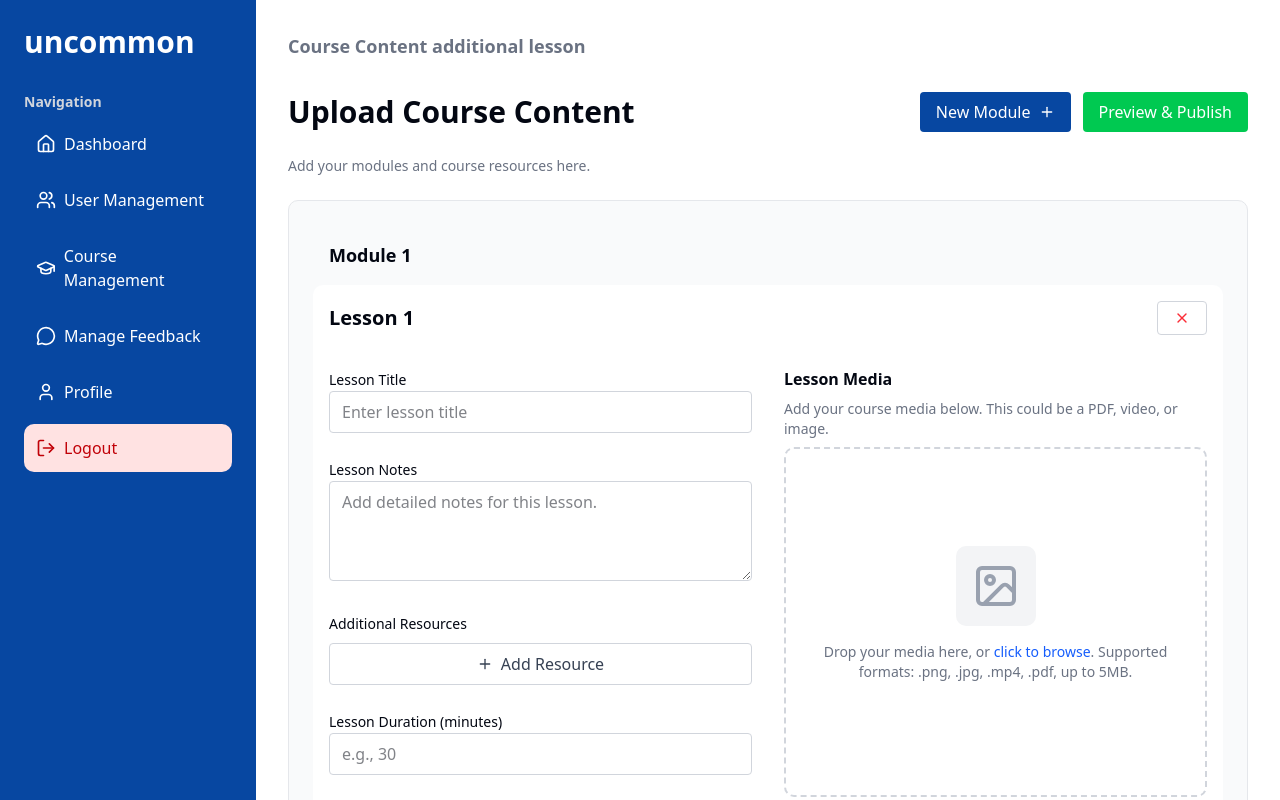
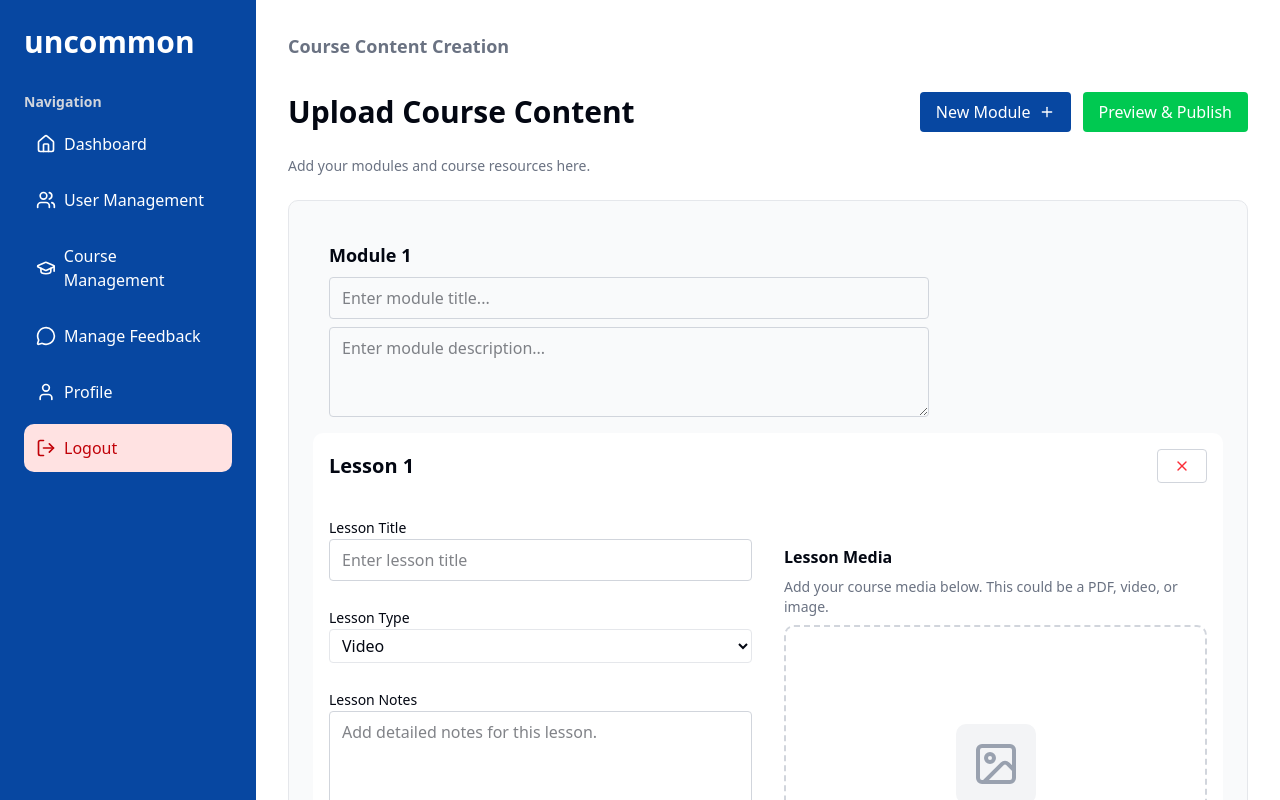
Before and after one commit to TanCharm01/upskilling_frontend, a Next.js app: page /admin/course-management/new-module in a window 1280 px wide. Shown: the top 800 px of the page. Built offline with nearby package versions, Linux system fonts and the light colour scheme.

Commit message:
course creation pipeline

```diff
--- a/src/app/admin/course-management/course-preview/page.tsx
+++ b/src/app/admin/course-management/course-preview/page.tsx
@@ -49,6 +49,7 @@ export function transformCourseDataForApi(localData: any, userId: string) {
     hasCertificate: true, // or from your UI
     modules: (localData.modules || []).map((mod: any, mIdx: number) => ({
       title: mod.title,
+      description: mod.description,
       order: mIdx + 1,
       duration: mod.lessons
         ? mod.lessons.reduce((sum: number, l: any) => sum + (parseInt(l.duration) || 0), 0)
@@ -68,7 +69,7 @@ export function transformCourseDataForApi(localData: any, userId: string) {
           type: res.type || "article"
         })),
         duration: parseInt(lesson.duration) || 0,
-        type: lesson.fileType || "VIDEO",
+        type: (lesson.type || 'video').toLowerCase(),
         order: lIdx + 1
       }))
     }))
--- a/src/app/admin/course-management/new-module/page.tsx
+++ b/src/app/admin/course-management/new-module/page.tsx
@@ -4,6 +4,8 @@ import { useState, useEffect } from "react"
 // import { AppSidebar } from "@/components/app-sidebar"
 import AdminSidebar from "@/components/AdminSidebar"
 import { Button } from "@/components/ui/button"
+import { Input } from "@/components/ui/input"
+import { Textarea } from "@/components/ui/textarea"
 import { Plus, ArrowLeft, ArrowRight, X } from "lucide-react" // Import X icon for module delete
 import Link from "next/link"
 import { LessonBlock } from "@/components/lesson-block"
@@ -13,7 +15,7 @@ import NotificationModal from '@/components/ui/NotificationModal';
 
 export default function UploadCourseContent() {
   const router = useRouter();
-  const [modules, setModules] = useState([{ id: 1, lessons: [{ id: 1 }] }]);
+  const [modules, setModules] = useState([{ id: 1, title: '', description: '', lessons: [{ id: 1 }] }]);
   const [nextModuleId, setNextModuleId] = useState(2);
   const [nextLessonId, setNextLessonId] = useState(2);
   const [hasUnsavedChanges, setHasUnsavedChanges] = useState(false);
@@ -90,7 +92,7 @@ export default function UploadCourseContent() {
   }
 
   const handleAddModule = () => {
-    setModules([...modules, { id: nextModuleId, lessons: [{ id: nextLessonId }] }]);
+    setModules([...modules, { id: nextModuleId, title: '', description: '', lessons: [{ id: nextLessonId }] }]);
     setNextModuleId(nextModuleId + 1);
     setNextLessonId(nextLessonId + 1);
     markDirty();
@@ -124,6 +126,20 @@ export default function UploadCourseContent() {
     markDirty();
   }
 
+  const handleModuleTitleChange = (moduleId: number, title: string) => {
+    setModules(modules.map(module =>
+      module.id === moduleId ? { ...module, title } : module
+    ));
+    markDirty();
+  }
+
+  const handleModuleDescriptionChange = (moduleId: number, description: string) => {
+    setModules(modules.map(module =>
+      module.id === moduleId ? { ...module, description } : module
+    ));
+    markDirty();
+  }
+
   const handlePreviewAndPublish = () => {
     handleSave();
     router.push('/admin/course-management/course-preview');
@@ -135,7 +151,7 @@ export default function UploadCourseContent() {
 
       <main className="flex-1 p-8">
         <header className="mb-8">
-          <h2 className="text-lg font-semibold text-gray-500">Course Content additional lesson</h2>
+          <h2 className="text-lg font-semibold text-gray-500">Course Content Creation</h2>
         </header>
 
         <section className="mb-8">
@@ -156,7 +172,22 @@ export default function UploadCourseContent() {
           {modules.map((module, moduleIndex) => (
             <div key={module.id} className="mb-8 p-6 border rounded-lg bg-gray-50">
               <CardHeader className="flex flex-row items-center justify-between p-0 pb-4">
-                <CardTitle className="text-2xl font-bold">Module {moduleIndex + 1}</CardTitle>
+                <div className="flex flex-col space-y-2">
+                  <CardTitle className="text-2xl font-bold">Module {moduleIndex + 1}</CardTitle>
+                  <Input
+                    placeholder="Enter module title..."
+                    value={module.title || ''}
+                    onChange={(e) => handleModuleTitleChange(module.id, e.target.value)}
+                    className="w-150"
+                  />
+                  <Textarea
+                    placeholder="Enter module description..."
+                    value={module.description || ''}
+                    onChange={(e) => handleModuleDescriptionChange(module.id, e.target.value)}
+                    className="w-150"
+                    rows={3}
+                  />
+                </div>
                 {modules.length > 1 && (
                   <Button
                     variant="outline"
@@ -233,7 +264,7 @@ export default function UploadCourseContent() {
               className="mt-4 border-red-500 text-red-600 hover:bg-red-50 hover:border-red-600"
               onClick={() => {
                 localStorage.removeItem('newModulesData');
-                setModules([{ id: 1, lessons: [{ id: 1 }] }]);
+                setModules([{ id: 1, title: '', description: '', lessons: [{ id: 1 }] }]);
                 setNextModuleId(2);
                 setNextLessonId(2);
                 setHasUnsavedChanges(false);
--- a/src/components/lesson-block.tsx
+++ b/src/components/lesson-block.tsx
@@ -7,6 +7,7 @@ import { Input } from "@/components/ui/input"
 import { Button } from "@/components/ui/button"
 import { Card, CardContent, CardHeader, CardTitle } from "@/components/ui/card"
 import { Textarea } from "@/components/ui/textarea"
+import { Select } from "@/components/ui/select"
 import { File, Trash, ImageIcon, Video, FileText, Plus, Minus, X } from "lucide-react" // Import X icon for delete
 
 interface LessonBlockProps {
@@ -31,11 +32,13 @@ export function LessonBlock({ lessonNumber, lesson, onChange, onDelete }: Lesson
       if (file.type.startsWith('image/')) fileType = 'image';
       else if (file.type.startsWith('video/')) fileType = 'video';
       else if (file.type === 'application/pdf') fileType = 'pdf';
+      else if (file.type === 'application/msword' || file.type === 'application/vnd.openxmlformats-officedocument.wordprocessingml.document') fileType = 'doc';
       onChange({
         ...lesson,
         fileName: file.name,
         fileSize: (file.size / 1024 / 1024).toFixed(1) + 'MB',
         fileType,
+        type: fileType === 'other' ? (lesson.type || 'video') : fileType,
         filePreviewUrl: url,
       });
     }
@@ -133,6 +136,24 @@ export function LessonBlock({ lessonNumber, lesson, onChange, onDelete }: Lesson
                 value={lesson.title || ''}
                 onChange={e => handleFieldChange('title', e.target.value)}
               />
+            </div>
+            <div className="space-y-2">
+              <label htmlFor={`lesson-type-${lessonNumber}`} className="text-sm font-medium">
+                Lesson Type
+              </label>
+              <select
+                id={`lesson-type-${lessonNumber}`}
+                className="w-full border rounded px-2 py-1"
+                value={lesson.type || 'video'}
+                onChange={e => handleFieldChange('type', e.target.value)}
+              >
+                <option value="video">Video</option>
+                <option value="reading">Reading</option>
+                <option value="quiz">Quiz</option>
+                <option value="pdf">PDF</option>
+                <option value="doc">DOC</option>
+                <option value="image">Image</option>
+              </select>
             </div>
             <div className="space-y-2">
               <label htmlFor={`lesson-notes-${lessonNumber}`} className="text-sm font-medium">
```
Lines whose indentation alone changed are shown as unchanged.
------------------------
Here the job is to print all the entries above exactly, minus the images.

Before and after one commit to TanCharm01/upskilling_frontend, a Next.js app: page /admin/course-management/new-module in a window 1280 px wide. Shown: the top 800 px of the page. Built offline with nearby package versions, Linux system fonts and the light colour scheme.

Commit message:
course creation pipeline

```diff
--- a/src/app/admin/course-management/course-preview/page.tsx
+++ b/src/app/admin/course-management/course-preview/page.tsx
@@ -49,6 +49,7 @@ export function transformCourseDataForApi(localData: any, userId: string) {
     hasCertificate: true, // or from your UI
     modules: (localData.modules || []).map((mod: any, mIdx: number) => ({
       title: mod.title,
+      description: mod.description,
       order: mIdx + 1,
       duration: mod.lessons
         ? mod.lessons.reduce((sum: number, l: any) => sum + (parseInt(l.duration) || 0), 0)
@@ -68,7 +69,7 @@ export function transformCourseDataForApi(localData: any, userId: string) {
           type: res.type || "article"
         })),
         duration: parseInt(lesson.duration) || 0,
-        type: lesson.fileType || "VIDEO",
+        type: (lesson.type || 'video').toLowerCase(),
         order: lIdx + 1
       }))
     }))
--- a/src/app/admin/course-management/new-module/page.tsx
+++ b/src/app/admin/course-management/new-module/page.tsx
@@ -4,6 +4,8 @@ import { useState, useEffect } from "react"
 // import { AppSidebar } from "@/components/app-sidebar"
 import AdminSidebar from "@/components/AdminSidebar"
 import { Button } from "@/components/ui/button"
+import { Input } from "@/components/ui/input"
+import { Textarea } from "@/components/ui/textarea"
 import { Plus, ArrowLeft, ArrowRight, X } from "lucide-react" // Import X icon for module delete
 import Link from "next/link"
 import { LessonBlock } from "@/components/lesson-block"
@@ -13,7 +15,7 @@ import NotificationModal from '@/components/ui/NotificationModal';
 
 export default function UploadCourseContent() {
   const router = useRouter();
-  const [modules, setModules] = useState([{ id: 1, lessons: [{ id: 1 }] }]);
+  const [modules, setModules] = useState([{ id: 1, title: '', description: '', lessons: [{ id: 1 }] }]);
   const [nextModuleId, setNextModuleId] = useState(2);
   const [nextLessonId, setNextLessonId] = useState(2);
   const [hasUnsavedChanges, setHasUnsavedChanges] = useState(false);
@@ -90,7 +92,7 @@ export default function UploadCourseContent() {
   }
 
   const handleAddModule = () => {
-    setModules([...modules, { id: nextModuleId, lessons: [{ id: nextLessonId }] }]);
+    setModules([...modules, { id: nextModuleId, title: '', description: '', lessons: [{ id: nextLessonId }] }]);
     setNextModuleId(nextModuleId + 1);
     setNextLessonId(nextLessonId + 1);
     markDirty();
@@ -124,6 +126,20 @@ export default function UploadCourseContent() {
     markDirty();
   }
 
+  const handleModuleTitleChange = (moduleId: number, title: string) => {
+    setModules(modules.map(module =>
+      module.id === moduleId ? { ...module, title } : module
+    ));
+    markDirty();
+  }
+
+  const handleModuleDescriptionChange = (moduleId: number, description: string) => {
+    setModules(modules.map(module =>
+      module.id === moduleId ? { ...module, description } : module
+    ));
+    markDirty();
+  }
+
   const handlePreviewAndPublish = () => {
     handleSave();
     router.push('/admin/course-management/course-preview');
@@ -135,7 +151,7 @@ export default function UploadCourseContent() {
 
       <main className="flex-1 p-8">
         <header className="mb-8">
-          <h2 className="text-lg font-semibold text-gray-500">Course Content additional lesson</h2>
+          <h2 className="text-lg font-semibold text-gray-500">Course Content Creation</h2>
         </header>
 
         <section className="mb-8">
@@ -156,7 +172,22 @@ export default function UploadCourseContent() {
           {modules.map((module, moduleIndex) => (
             <div key={module.id} className="mb-8 p-6 border rounded-lg bg-gray-50">
               <CardHeader className="flex flex-row items-center justify-between p-0 pb-4">
-                <CardTitle className="text-2xl font-bold">Module {moduleIndex + 1}</CardTitle>
+                <div className="flex flex-col space-y-2">
+                  <CardTitle className="text-2xl font-bold">Module {moduleIndex + 1}</CardTitle>
+                  <Input
+                    placeholder="Enter module title..."
+                    value={module.title || ''}
+                    onChange={(e) => handleModuleTitleChange(module.id, e.target.value)}
+                    className="w-150"
+                  />
+                  <Textarea
+                    placeholder="Enter module description..."
+                    value={module.description || ''}
+                    onChange={(e) => handleModuleDescriptionChange(module.id, e.target.value)}
+                    className="w-150"
+                    rows={3}
+                  />
+                </div>
                 {modules.length > 1 && (
                   <Button
                     variant="outline"
@@ -233,7 +264,7 @@ export default function UploadCourseContent() {
               className="mt-4 border-red-500 text-red-600 hover:bg-red-50 hover:border-red-600"
               onClick={() => {
                 localStorage.removeItem('newModulesData');
-                setModules([{ id: 1, lessons: [{ id: 1 }] }]);
+                setModules([{ id: 1, title: '', description: '', lessons: [{ id: 1 }] }]);
                 setNextModuleId(2);
                 setNextLessonId(2);
                 setHasUnsavedChanges(false);
--- a/src/components/lesson-block.tsx
+++ b/src/components/lesson-block.tsx
@@ -7,6 +7,7 @@ import { Input } from "@/components/ui/input"
 import { Button } from "@/components/ui/button"
 import { Card, CardContent, CardHeader, CardTitle } from "@/components/ui/card"
 import { Textarea } from "@/components/ui/textarea"
+import { Select } from "@/components/ui/select"
 import { File, Trash, ImageIcon, Video, FileText, Plus, Minus, X } from "lucide-react" // Import X icon for delete
 
 interface LessonBlockProps {
@@ -31,11 +32,13 @@ export function LessonBlock({ lessonNumber, lesson, onChange, onDelete }: Lesson
       if (file.type.startsWith('image/')) fileType = 'image';
       else if (file.type.startsWith('video/')) fileType = 'video';
       else if (file.type === 'application/pdf') fileType = 'pdf';
+      else if (file.type === 'application/msword' || file.type === 'application/vnd.openxmlformats-officedocument.wordprocessingml.document') fileType = 'doc';
       onChange({
         ...lesson,
         fileName: file.name,
         fileSize: (file.size / 1024 / 1024).toFixed(1) + 'MB',
         fileType,
+        type: fileType === 'other' ? (lesson.type || 'video') : fileType,
         filePreviewUrl: url,
       });
     }
@@ -133,6 +136,24 @@ export function LessonBlock({ lessonNumber, lesson, onChange, onDelete }: Lesson
                 value={lesson.title || ''}
                 onChange={e => handleFieldChange('title', e.target.value)}
               />
+            </div>
+            <div className="space-y-2">
+              <label htmlFor={`lesson-type-${lessonNumber}`} className="text-sm font-medium">
+                Lesson Type
+              </label>
+              <select
+                id={`lesson-type-${lessonNumber}`}
+                className="w-full border rounded px-2 py-1"
+                value={lesson.type || 'video'}
+                onChange={e => handleFieldChange('type', e.target.value)}
+              >
+                <option value="video">Video</option>
+                <option value="reading">Reading</option>
+                <option value="quiz">Quiz</option>
+                <option value="pdf">PDF</option>
+                <option value="doc">DOC</option>
+                <option value="image">Image</option>
+              </select>
             </div>
             <div className="space-y-2">
               <label htmlFor={`lesson-notes-${lessonNumber}`} className="text-sm font-medium">
```
Lines whose indentation alone changed are shown as unchanged.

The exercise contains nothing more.